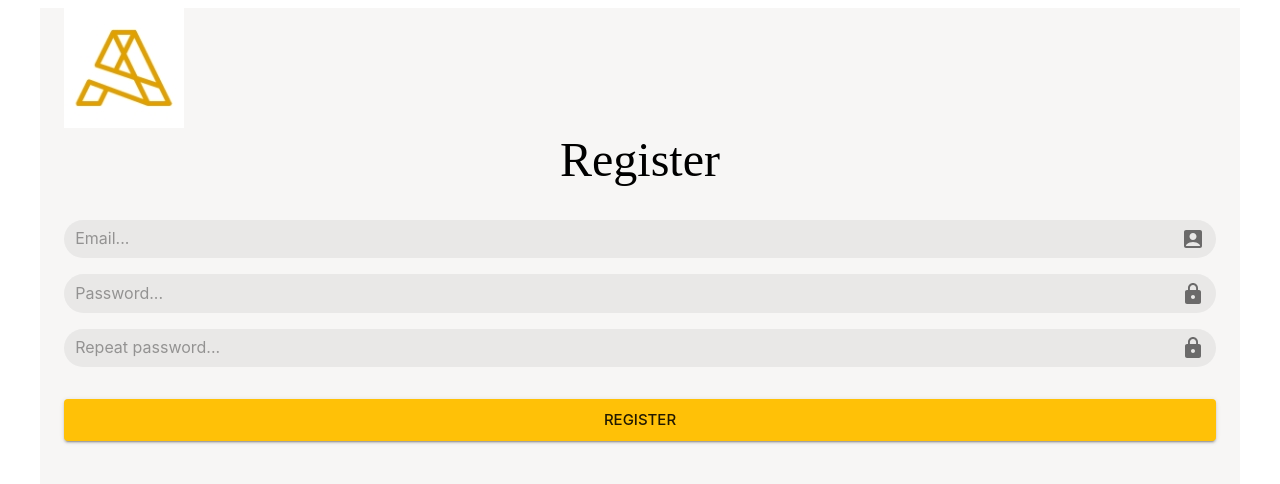
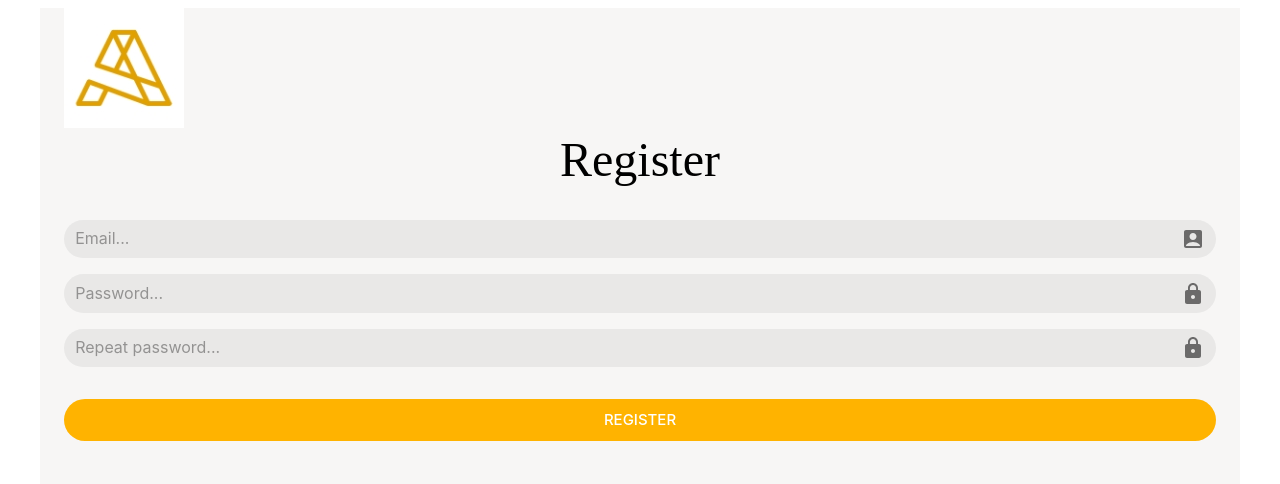
Before and after one commit to dimitur2204/artem, a React (Create React App) app in the folder artem-frontend/: page /artem/register in a window 1280 px wide. Shown: the top 484 px of the page. Built offline with nearby package versions, Linux system fonts and the light colour scheme; no server answers.

Commit message:
Fix login redirect problem and add button styles

```diff
--- a/artem-frontend/src/Routes.jsx
+++ b/artem-frontend/src/Routes.jsx
@@ -24,15 +24,6 @@ const ProtectedRoute = ({ children }) => {
   const [user] = useAuthState(auth);
   if (!user) {
     return <Navigate to="/login" replace />;
-  }
-
-  return children;
-};
-
-const LoginRedirect = ({ children }) => {
-  const [user] = useAuthState(auth);
-  if (user) {
-    return <Navigate to="/" replace />;
   }
 
   return children;
@@ -84,14 +75,7 @@ const createRoutes = () =>
         />
         <Route path="search" element={<Search />} />
       </Route>
-      <Route
-        path="login"
-        element={
-          <LoginRedirect>
-            <Login />
-          </LoginRedirect>
-        }
-      />
+      <Route path="login" element={<Login />} />
       <Route path="register" element={<Register />} />
     </>
   );
--- a/artem-frontend/src/components/account/AccountForm.jsx
+++ b/artem-frontend/src/components/account/AccountForm.jsx
@@ -100,6 +100,7 @@ function AccountForm({ type, onSubmit, error, loading }) {
           type="submit"
           disabled={loading}
           fullWidth
+          disableElevation
         >
           {loading ? <CircularProgress size={14} /> : capitalize(type)}
         </Button>
--- a/artem-frontend/src/pages/Login.jsx
+++ b/artem-frontend/src/pages/Login.jsx
@@ -6,19 +6,23 @@ import { Container } from "@mui/material";
 import firebaseApp from "../firebase-config";
 import AccountForm from "../components/account/AccountForm";
 import { useSignInWithEmailAndPassword } from "react-firebase-hooks/auth";
+import { useEffect } from "react";
 
 const auth = getAuth(firebaseApp);
 function Login() {
-  const [signInWithEmailAndPassword, _, loading, error] =
+  const [signInWithEmailAndPassword, user, loading, error] =
     useSignInWithEmailAndPassword(auth);
   const navigate = useNavigate();
   const handleSubmit = (e, { email, password }) => {
     e.preventDefault();
-    signInWithEmailAndPassword(email, password).then((user) => {
+    signInWithEmailAndPassword(email, password);
+  };
+  useEffect(() => {
+    if (user) {
       navigate("/");
       toast.success("Logged in successfully");
-    });
-  };
+    }
+  });
   return (
     <Container sx={{ backgroundColor: "#F7F6F5", height: "100vh" }}>
       <AccountForm
--- a/artem-frontend/src/pages/Register.jsx
+++ b/artem-frontend/src/pages/Register.jsx
@@ -6,6 +6,7 @@ import { useCreateUserWithEmailAndPassword } from "react-firebase-hooks/auth";
 import AccountForm from "../components/account/AccountForm";
 import firebaseApp from "../firebase-config";
 import { useEffect } from "react";
+import { toast } from "react-toastify";
 
 const auth = getAuth(firebaseApp);
 function Register() {
@@ -15,6 +16,7 @@ function Register() {
   useEffect(() => {
     if (user) {
       navigate("/login");
+      toast.success("Account created successfully");
     }
   }, [user, navigate]);
   const [repeatPassError, setRepeatPassError] = React.useState(null);
--- a/artem-frontend/src/theme.js
+++ b/artem-frontend/src/theme.js
@@ -3,7 +3,10 @@ import { amber } from "@mui/material/colors";
 
 const theme = createTheme({
   palette: {
-    primary: amber,
+    primary: {
+      ...amber,
+      main: amber[600],
+    },
   },
   typography: {
     h1: {
@@ -30,6 +33,16 @@ const theme = createTheme({
       styleOverrides: `
         `,
     },
+    MuiButton: {
+      styleOverrides: {
+        root: {
+          borderRadius: 1000,
+        },
+        contained: {
+          color: "#fff",
+        },
+      },
+    },
   },
 });
 
```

_ _ _ _

Please output every entry above exactly, without the pictures.

• [YOUR SOLUTION]
Before and after one commit to dimitur2204/artem, a React (Create React App) app in the folder artem-frontend/: page /artem/register in a window 1280 px wide. Shown: the top 484 px of the page. Built offline with nearby package versions, Linux system fonts and the light colour scheme; no server answers.

Commit message:
Fix login redirect problem and add button styles

```diff
--- a/artem-frontend/src/Routes.jsx
+++ b/artem-frontend/src/Routes.jsx
@@ -24,15 +24,6 @@ const ProtectedRoute = ({ children }) => {
   const [user] = useAuthState(auth);
   if (!user) {
     return <Navigate to="/login" replace />;
-  }
-
-  return children;
-};
-
-const LoginRedirect = ({ children }) => {
-  const [user] = useAuthState(auth);
-  if (user) {
-    return <Navigate to="/" replace />;
   }
 
   return children;
@@ -84,14 +75,7 @@ const createRoutes = () =>
         />
         <Route path="search" element={<Search />} />
       </Route>
-      <Route
-        path="login"
-        element={
-          <LoginRedirect>
-            <Login />
-          </LoginRedirect>
-        }
-      />
+      <Route path="login" element={<Login />} />
       <Route path="register" element={<Register />} />
     </>
   );
--- a/artem-frontend/src/components/account/AccountForm.jsx
+++ b/artem-frontend/src/components/account/AccountForm.jsx
@@ -100,6 +100,7 @@ function AccountForm({ type, onSubmit, error, loading }) {
           type="submit"
           disabled={loading}
           fullWidth
+          disableElevation
         >
           {loading ? <CircularProgress size={14} /> : capitalize(type)}
         </Button>
--- a/artem-frontend/src/pages/Login.jsx
+++ b/artem-frontend/src/pages/Login.jsx
@@ -6,19 +6,23 @@ import { Container } from "@mui/material";
 import firebaseApp from "../firebase-config";
 import AccountForm from "../components/account/AccountForm";
 import { useSignInWithEmailAndPassword } from "react-firebase-hooks/auth";
+import { useEffect } from "react";
 
 const auth = getAuth(firebaseApp);
 function Login() {
-  const [signInWithEmailAndPassword, _, loading, error] =
+  const [signInWithEmailAndPassword, user, loading, error] =
     useSignInWithEmailAndPassword(auth);
   const navigate = useNavigate();
   const handleSubmit = (e, { email, password }) => {
     e.preventDefault();
-    signInWithEmailAndPassword(email, password).then((user) => {
+    signInWithEmailAndPassword(email, password);
+  };
+  useEffect(() => {
+    if (user) {
       navigate("/");
       toast.success("Logged in successfully");
-    });
-  };
+    }
+  });
   return (
     <Container sx={{ backgroundColor: "#F7F6F5", height: "100vh" }}>
       <AccountForm
--- a/artem-frontend/src/pages/Register.jsx
+++ b/artem-frontend/src/pages/Register.jsx
@@ -6,6 +6,7 @@ import { useCreateUserWithEmailAndPassword } from "react-firebase-hooks/auth";
 import AccountForm from "../components/account/AccountForm";
 import firebaseApp from "../firebase-config";
 import { useEffect } from "react";
+import { toast } from "react-toastify";
 
 const auth = getAuth(firebaseApp);
 function Register() {
@@ -15,6 +16,7 @@ function Register() {
   useEffect(() => {
     if (user) {
       navigate("/login");
+      toast.success("Account created successfully");
     }
   }, [user, navigate]);
   const [repeatPassError, setRepeatPassError] = React.useState(null);
--- a/artem-frontend/src/theme.js
+++ b/artem-frontend/src/theme.js
@@ -3,7 +3,10 @@ import { amber } from "@mui/material/colors";
 
 const theme = createTheme({
   palette: {
-    primary: amber,
+    primary: {
+      ...amber,
+      main: amber[600],
+    },
   },
   typography: {
     h1: {
@@ -30,6 +33,16 @@ const theme = createTheme({
       styleOverrides: `
         `,
     },
+    MuiButton: {
+      styleOverrides: {
+        root: {
+          borderRadius: 1000,
+        },
+        contained: {
+          color: "#fff",
+        },
+      },
+    },
   },
 });
 
```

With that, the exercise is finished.